A landlord was only able to file an eviction notice if the tenant had violated other terms of the rental agreement such as engaging in criminal activity or creating a nuisance.
Under the CDC moratorium, landlords can serve an eviction notice and the process could move through the state’s justice courts.
“The way the court has interpreted the CDC order is that the process can go forward but the lockout is prevented,” Berchtold said. “So that makes it doubly important that a tenant absolutely files a response to that eviction notice because otherwise the landlord could get an eviction by default.”
Berchtold said the Legal Aid Center has been advising renters worried about receiving an eviction notice after Monday to take the following steps:
Apply for rental assistance through the county’s CARES Housing Assistance Program. If a renter has already applied for rental assistance it’s important to make sure account information has been updated and the necessary documentation has been submitted.
Sign a CDC declaration form, which is different than the state’s declaration form, and submit it to the landlord. Renters must opt-in to be protected under the federal moratorium by signing then submitting the form to their landlord. The form can be found on the CDC’s website.
Should a tenant receive a 7-day notice to pay rent or quit from their landlord the tenant must file an answer with the Justice Court. Las Vegas residents can file their response electronically. Tenants are also encouraged to request free mediation, an option found on the Tenant Answer form. It’s also important to still appear for any court hearings or mediation dates.
If tenants have questions, Berchtold encouraged Nevadans to visit the Civil Law Self-Help Center, located in the lobby of the Regional Justice Center in downtown Las Vegas, or visit the center’s website at civillawselfhelpcenter.org. Tenants can also contact Legal Aid Center at 702-386-1070.
He said Legal Aid is currently working on outreach programs as it anticipates a flood of tenants requesting assistance with their eviction notices. It is also planning to open the Civil Law Self-Help Center on Fridays — the office operates Monday to Thursday.
For example, Legal Aid Center announced last week it would be partnering with the Las Vegas-Clark County Library District to provide free eviction-related legal help at various library branches. Tenants will be able to visit the pop-up clinics and meet with Legal Aid lawyers and volunteers, who will provide assistance with online forms and e-filing.
The service is available on a first-come, first-serve basis and tenants are encouraged to bring their eviction notice.
Pop-up events are scheduled from 10 a.m. to 6 p.m. on June 5 at both Whitney, 5175 E. Tropicana Ave., and Clark County, 1401 E. Flamingo Road. The next event takes place June 12 at West Las Vegas, 951 W. Lake Mead Blvd, and again at Clark County.

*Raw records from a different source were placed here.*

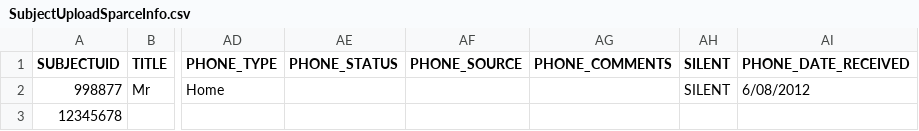
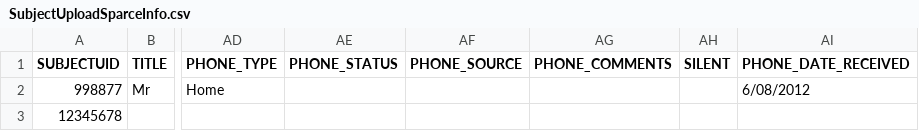
Before and after one commit to The-Ark-Informatics/ark, a CSV file: usefulTools/SubjectUploadSparceInfo.csv, drawn as a sheet; only a part is shown, gaps mark what is left out; the diff names each change by its address in the sheet, - before the commit and + after, or states it on an @@ line.

```diff
--- a/usefulTools/SubjectUploadSparceInfo.csv
+++ b/usefulTools/SubjectUploadSparceInfo.csv
-AH2 (SILENT): SILENT
+AH2 (SILENT): (empty)
```
Also changed, not shown: usefulTools/CustomFieldDataAllValid10subjects31fieldsLATEST_FORMAT_SUBJECT_CUSTOM_somelowercase.csv.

The CDC eviction moratorium was announced under the Trump administration last year and took effect Sept. 4 — a measure aimed at lowering the spread of COVID-19 as residents were asked to shelter in place. Tenants are still required to back pay missed rental payments and landlords are able to charge or collect fees, penalties or interest.
The CDC enacted the moratorium under the Public Health Service Act of 1944 that allows the federal government to impose measures such as quarantines during public health emergencies.
Friedrich overturned the ruling this month, saying the CDC had exceeded its authority by implementing the ban.
A number of landlords have challenged the CDC order in lower courts, but that has led to conflicting rulings with judges applying it to the parties involved. However, Friedrich’s ruling applies nationwide, writing that the federal government’s request to limit her ruling to the parties in the case is a position “…‘at odds with settled precedent.’”
The Department of Justice appealed the decision on behalf of the CDC and the ruling was stayed by Friedrich until the appeal is decided.
The CDC moratorium was expected to end Dec. 31 but received a series of extensions with the latest expiration date set for June 30.